> TASK DESCRIPTION
Where in the data below does the word "hoach" appear? Copy every line that has it.

> INPUT FOR THIS TASK

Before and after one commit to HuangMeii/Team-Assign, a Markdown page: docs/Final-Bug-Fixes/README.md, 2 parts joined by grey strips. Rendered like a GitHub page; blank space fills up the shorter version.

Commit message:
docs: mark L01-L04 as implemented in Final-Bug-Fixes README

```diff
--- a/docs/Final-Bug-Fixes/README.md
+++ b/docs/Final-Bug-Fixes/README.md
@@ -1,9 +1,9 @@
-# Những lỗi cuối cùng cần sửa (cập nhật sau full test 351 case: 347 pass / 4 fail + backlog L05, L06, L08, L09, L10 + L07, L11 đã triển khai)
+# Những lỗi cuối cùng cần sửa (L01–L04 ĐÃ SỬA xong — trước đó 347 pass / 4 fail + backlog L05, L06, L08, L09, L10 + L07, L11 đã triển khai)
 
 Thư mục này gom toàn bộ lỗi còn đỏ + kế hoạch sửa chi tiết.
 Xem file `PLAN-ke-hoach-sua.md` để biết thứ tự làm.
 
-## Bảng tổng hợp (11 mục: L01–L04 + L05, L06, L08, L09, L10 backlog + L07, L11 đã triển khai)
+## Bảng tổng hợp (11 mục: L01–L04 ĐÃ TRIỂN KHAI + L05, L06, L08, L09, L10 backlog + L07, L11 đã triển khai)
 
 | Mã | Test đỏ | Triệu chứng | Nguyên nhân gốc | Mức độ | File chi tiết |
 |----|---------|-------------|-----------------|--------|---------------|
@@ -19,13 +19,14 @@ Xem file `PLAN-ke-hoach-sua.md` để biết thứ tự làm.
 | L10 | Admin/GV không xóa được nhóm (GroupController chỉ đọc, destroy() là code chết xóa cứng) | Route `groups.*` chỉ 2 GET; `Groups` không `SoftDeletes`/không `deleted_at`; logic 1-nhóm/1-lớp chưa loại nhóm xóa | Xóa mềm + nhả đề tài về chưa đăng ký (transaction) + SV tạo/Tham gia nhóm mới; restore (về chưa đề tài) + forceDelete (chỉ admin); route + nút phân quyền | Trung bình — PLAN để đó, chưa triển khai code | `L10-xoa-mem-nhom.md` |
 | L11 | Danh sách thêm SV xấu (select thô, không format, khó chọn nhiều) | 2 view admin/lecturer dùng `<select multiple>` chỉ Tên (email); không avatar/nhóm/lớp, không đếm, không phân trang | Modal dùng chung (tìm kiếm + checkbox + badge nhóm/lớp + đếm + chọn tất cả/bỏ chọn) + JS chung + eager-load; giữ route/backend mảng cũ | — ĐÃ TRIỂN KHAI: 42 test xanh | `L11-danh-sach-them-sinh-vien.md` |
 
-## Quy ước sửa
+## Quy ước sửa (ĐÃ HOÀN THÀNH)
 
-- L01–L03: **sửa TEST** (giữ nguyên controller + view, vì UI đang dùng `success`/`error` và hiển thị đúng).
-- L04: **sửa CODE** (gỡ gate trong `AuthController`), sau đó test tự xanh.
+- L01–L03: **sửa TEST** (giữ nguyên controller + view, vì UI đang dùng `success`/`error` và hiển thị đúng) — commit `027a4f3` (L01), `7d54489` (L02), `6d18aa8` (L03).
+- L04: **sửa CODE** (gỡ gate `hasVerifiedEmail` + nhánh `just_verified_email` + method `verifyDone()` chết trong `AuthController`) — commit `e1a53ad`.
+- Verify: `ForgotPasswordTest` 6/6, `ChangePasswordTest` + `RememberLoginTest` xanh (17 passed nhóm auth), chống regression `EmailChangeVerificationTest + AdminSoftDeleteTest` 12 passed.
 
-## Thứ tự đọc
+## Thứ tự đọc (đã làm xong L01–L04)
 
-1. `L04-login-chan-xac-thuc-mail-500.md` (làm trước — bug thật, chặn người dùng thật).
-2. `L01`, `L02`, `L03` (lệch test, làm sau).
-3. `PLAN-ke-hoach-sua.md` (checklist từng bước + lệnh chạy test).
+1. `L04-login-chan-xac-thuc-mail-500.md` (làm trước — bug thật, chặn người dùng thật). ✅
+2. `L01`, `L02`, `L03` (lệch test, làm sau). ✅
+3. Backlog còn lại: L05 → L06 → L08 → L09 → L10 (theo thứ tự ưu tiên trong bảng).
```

* * *

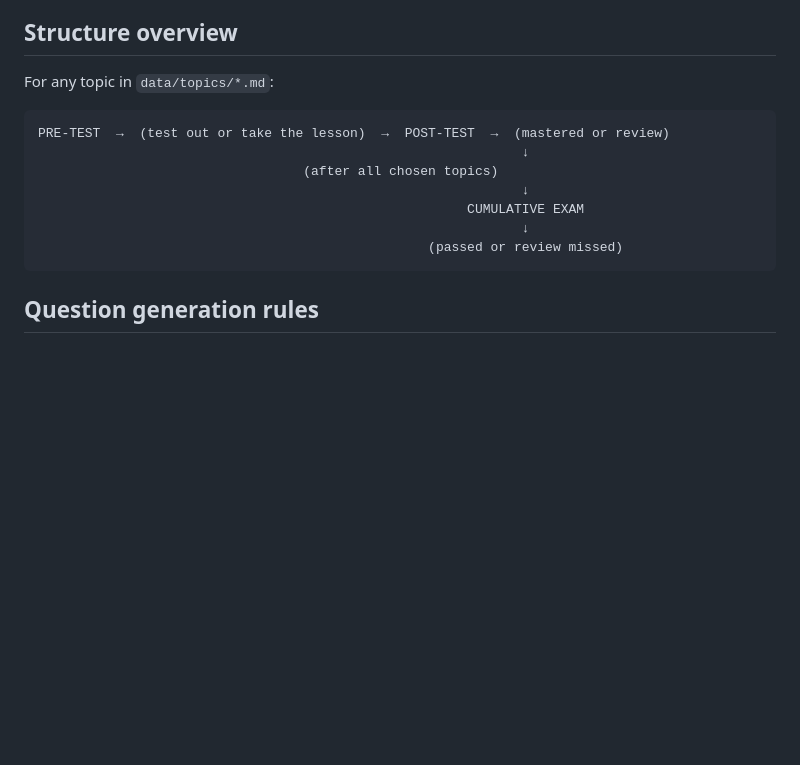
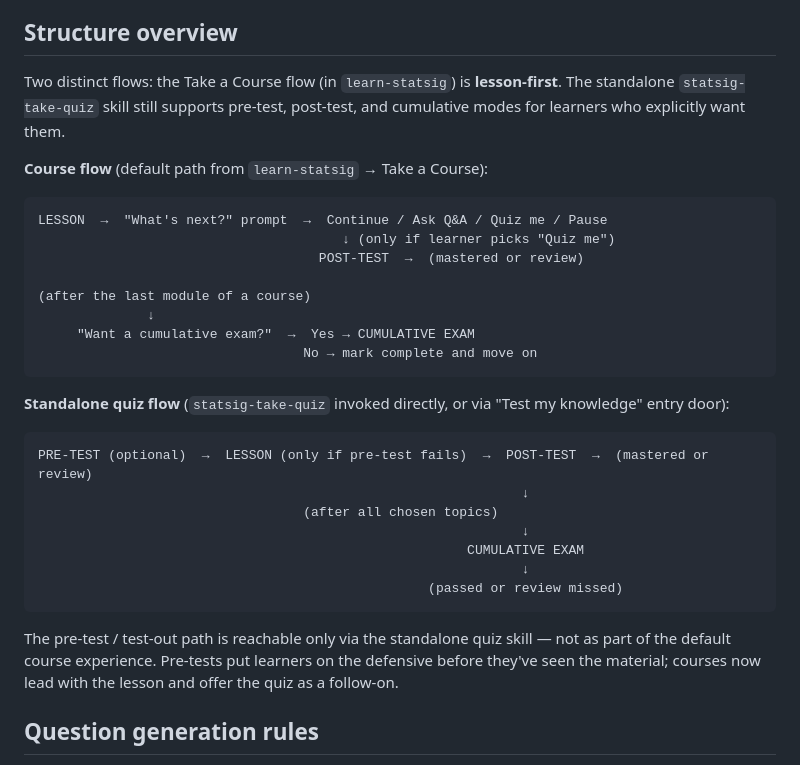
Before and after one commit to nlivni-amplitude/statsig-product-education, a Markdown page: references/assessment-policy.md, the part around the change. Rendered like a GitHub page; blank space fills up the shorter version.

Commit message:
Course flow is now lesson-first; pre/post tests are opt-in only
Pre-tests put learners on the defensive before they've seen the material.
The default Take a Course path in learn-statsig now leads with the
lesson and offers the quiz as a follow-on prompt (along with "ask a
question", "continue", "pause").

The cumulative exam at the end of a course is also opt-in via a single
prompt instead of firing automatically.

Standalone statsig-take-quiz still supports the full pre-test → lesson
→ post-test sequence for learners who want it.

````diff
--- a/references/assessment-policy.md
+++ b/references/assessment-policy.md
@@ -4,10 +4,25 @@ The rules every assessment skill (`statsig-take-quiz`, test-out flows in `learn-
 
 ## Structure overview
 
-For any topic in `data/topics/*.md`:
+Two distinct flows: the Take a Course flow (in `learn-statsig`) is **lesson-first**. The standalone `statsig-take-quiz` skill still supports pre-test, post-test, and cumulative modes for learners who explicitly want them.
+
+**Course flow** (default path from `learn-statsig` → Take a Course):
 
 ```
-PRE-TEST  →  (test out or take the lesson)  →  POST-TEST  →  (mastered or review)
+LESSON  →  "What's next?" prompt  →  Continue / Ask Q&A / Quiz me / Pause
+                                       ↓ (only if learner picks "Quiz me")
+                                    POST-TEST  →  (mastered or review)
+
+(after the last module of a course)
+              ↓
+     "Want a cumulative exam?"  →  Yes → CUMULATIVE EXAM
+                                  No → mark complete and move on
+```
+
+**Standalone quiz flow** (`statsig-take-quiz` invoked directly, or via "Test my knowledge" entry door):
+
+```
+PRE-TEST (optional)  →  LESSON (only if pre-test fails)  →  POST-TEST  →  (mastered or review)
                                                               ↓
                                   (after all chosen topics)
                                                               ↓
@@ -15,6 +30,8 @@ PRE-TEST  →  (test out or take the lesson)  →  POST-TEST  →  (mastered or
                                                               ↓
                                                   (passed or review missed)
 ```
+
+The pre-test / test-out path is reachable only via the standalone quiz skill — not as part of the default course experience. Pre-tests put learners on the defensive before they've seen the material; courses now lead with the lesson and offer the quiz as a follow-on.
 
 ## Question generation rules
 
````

> YOUR RESPONSE
 Xem file `PLAN-ke-hoach-sua.md` để biết thứ tự làm.
@@ -19,13 +19,14 @@ Xem file `PLAN-ke-hoach-sua.md` để biết thứ tự làm.
-3. `PLAN-ke-hoach-sua.md` (checklist từng bước + lệnh chạy test).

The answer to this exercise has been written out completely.